|Topic||Speaker||LIT / Institute|
|A “Soft” Future: Electronic and Robotic Systems Inspired by Nature||Univ. Prof. DI Dr. Martin Kaltenbrunner||Soft Materials|
|Mastering Variability and Evolution||Univ. Prof. Mag. Dr. Rick Rabiser||Software Engineering in Cyber-Physical Systems|
Nature inspires a wide spectrum of bio-mimetic systems ranging from soft robotic actuators to perceptive electronic skins that enhance and support our life. The growing demand on assistive, medical and bioelectronic technologies, however, raises concerns about the ecological footprint these emerging platforms have as they are often designed for a defined, limited operational lifespan. Introducing a key feature essential to nature - biodegradability - will enable us to create soft electronic and robotic devices that can reduce (electronic) waste and prove to be paramount to support a sustainable future.
We are developing materials and methods such as tough, yet biodegradable biogels for soft systems that facilitate a broad range of applications from transient wearable electronics to metabolizable soft robots. These embodiments are highly stretchable, able to heal, and are resistant to dehydration. Electronic skins that measure pressure, strain, temperature and humidity serve as human-friendly on-skin interfaces or equip robotic systems with sensory feedback. These kinds of advances to synthesize biodegradable materials that do not compromise in performance when compared to their non-degradable counterparts will bring bionic soft systems a step closer to nature and enable human-friendly technologies with reduced ecological footprint.

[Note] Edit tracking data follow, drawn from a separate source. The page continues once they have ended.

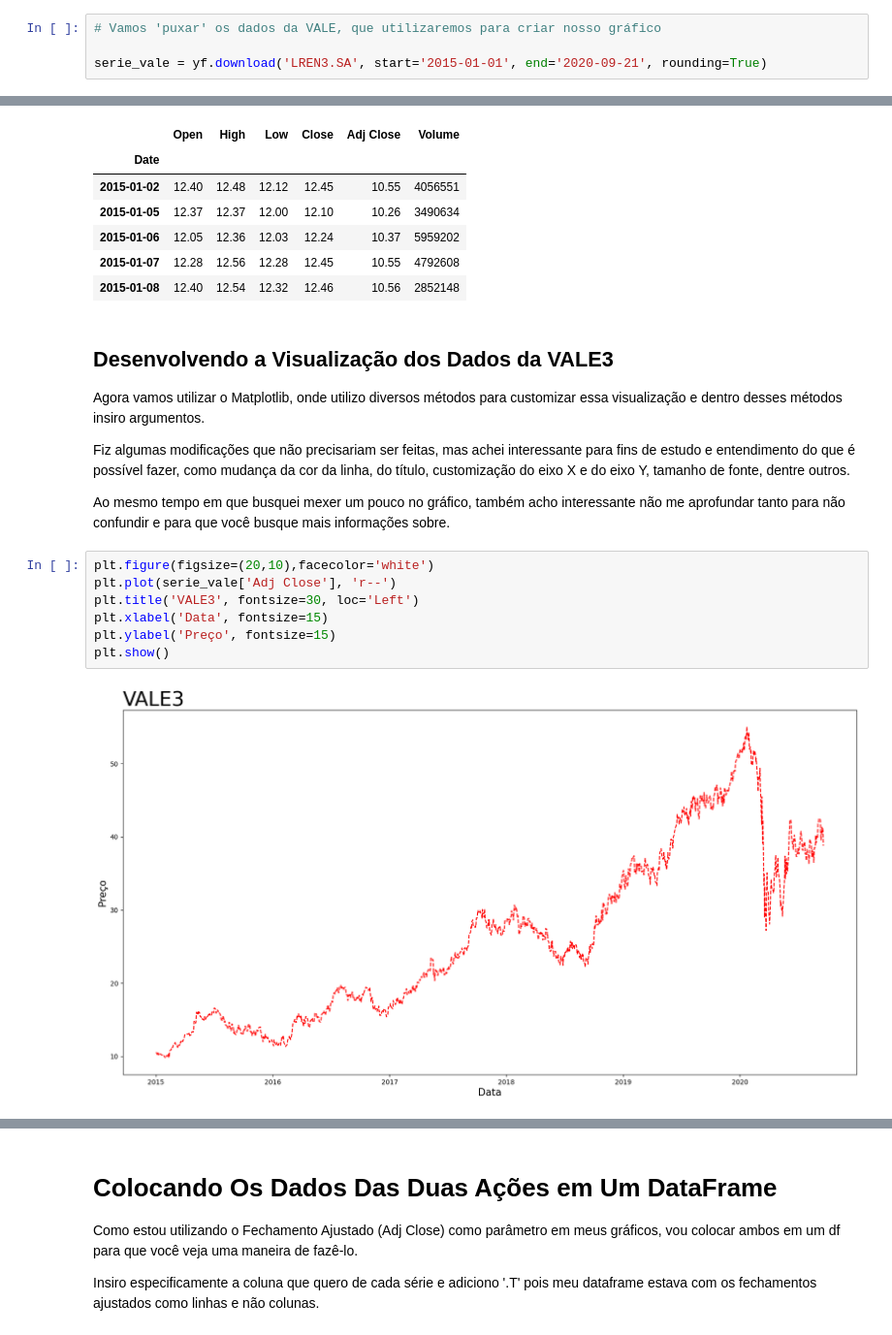
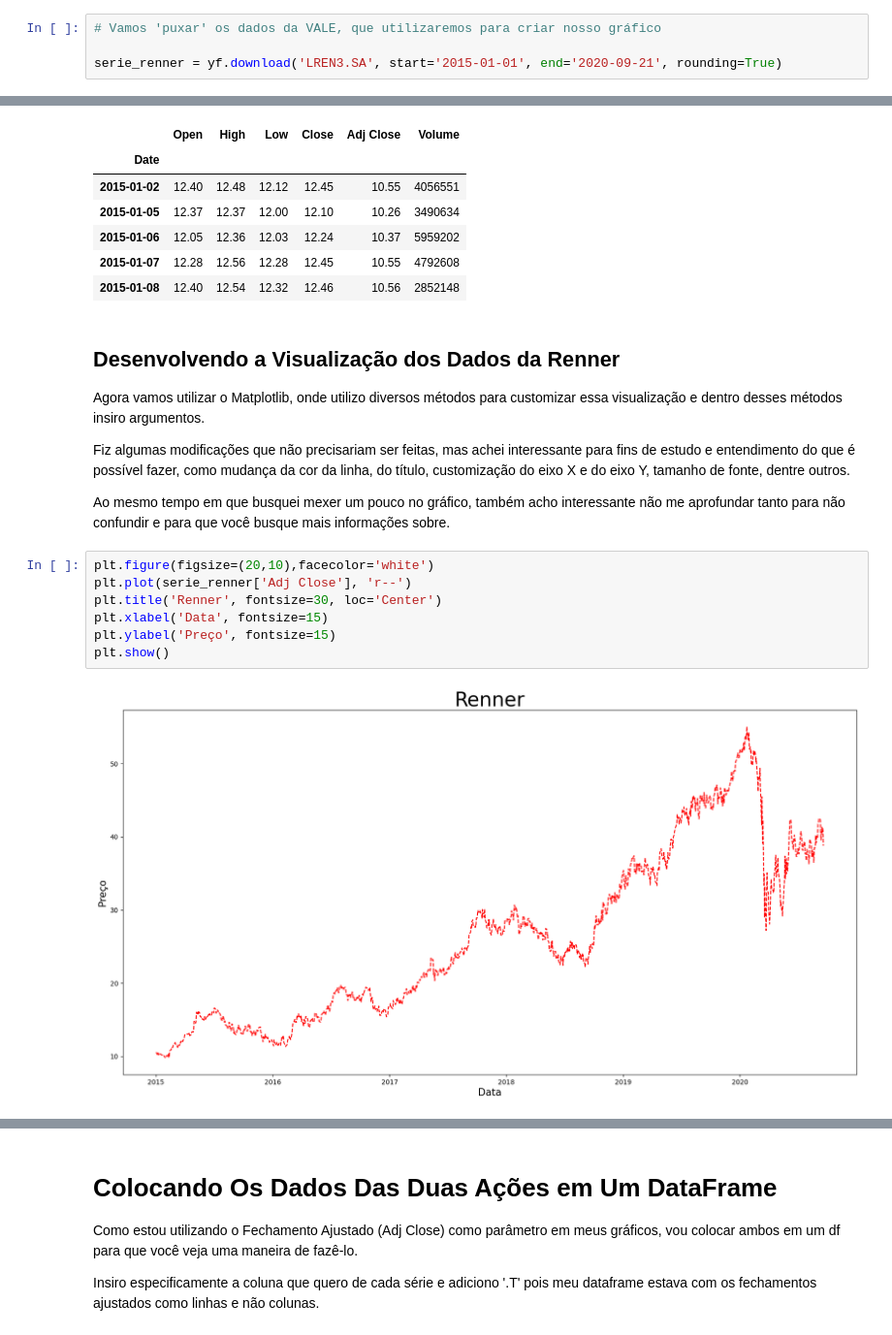
Before and after one commit to doblotoon/normalizacao-a-100, a Jupyter notebook: normalizacao-a-100.ipynb, the cells around one changed output, grey strips where cells are left out. Shown: that part at 97% size. Saved outputs shown, nothing was run; the diff lists cells and outputs as text.

```diff
--- a/normalizacao-a-100.ipynb
+++ b/normalizacao-a-100.ipynb
@@ -45,7 +45,7 @@ Um outro método poderia ser utilizando uma função do numpy (np.round) onde po
 # %%
 # Vamos 'puxar' os dados da VALE, que utilizaremos para criar nosso gráfico
 
-serie_vale = yf.download('LREN3.SA', start='2015-01-01', end='2020-09-21', rounding=True)
+serie_renner = yf.download('LREN3.SA', start='2015-01-01', end='2020-09-21', rounding=True)
 # %% [output]
 [*********************100%%**********************]  1 of 1 completed
 # %%
@@ -66,7 +66,7 @@ serie_vale.head(5)
 | 2015-01-07 | 12.28 | 12.56 | 12.28 | 12.45 | 10.55 | 4792608 |
 | 2015-01-08 | 12.40 | 12.54 | 12.32 | 12.46 | 10.56 | 2852148 |
 # %% [markdown]
-## Desenvolvendo a Visualização dos Dados da VALE3
+## Desenvolvendo a Visualização dos Dados da Renner
 
 Agora vamos utilizar o Matplotlib, onde utilizo diversos métodos para customizar essa visualização e dentro desses métodos insiro argumentos.
 
@@ -75,13 +75,13 @@ Fiz algumas modificações que não precisariam ser feitas, mas achei interessan
 Ao mesmo tempo em que busquei mexer um pouco no gráfico, também acho interessante não me aprofundar tanto para não confundir e para que você busque mais informações sobre.
 # %%
 plt.figure(figsize=(20,10),facecolor='white')
-plt.plot(serie_vale['Adj Close'], 'r--')
-plt.title('VALE3', fontsize=30, loc='Left')
+plt.plot(serie_renner['Adj Close'], 'r--')
+plt.title('Renner', fontsize=30, loc='Center')
 plt.xlabel('Data', fontsize=15)
 plt.ylabel('Preço', fontsize=15)
 plt.show()
 # %% [output]
-[figure, old version]
+[figure, new version]
 # %% [markdown]
 ## Indo Um Pouco Além: Normalização a 100
 
```
Also changed, not shown: parts of 13 cells of this notebook, 1 other file.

Univ. Prof. Dr. Martin Kaltenbrunner, LIT Soft Materials Lab
The world of computing is changing at an accelerated pace. Points in question such as big data, cloud-based computing, internet of things, cyber-physical systems, and machine learning are often considered the key elements of so-called digitalization. While software and software engineering continue to play the key role in research, education and real-world practices are included in all of these topics. In today's software-intensive and cyber-physical systems, many different system variants are commonly developed (and they evolve over time) to address a wide range of application contexts or customer requirements. The number of variation points, variants, and dependencies in industrial systems easily reaches staggering levels, often resulting in situations where no one has a comprehensive overview of the available variability. This presentation will discuss approaches on how to deal with variability and evolution in software-intensive and cyber-physical systems that have resulted from conducting over 14 years of base-knowledge and applied research together with industrial companies as well as in academia.
Univ. Prof. Mag. Dr. Rick Rabiser, LIT Cyber-Physical Systems Lab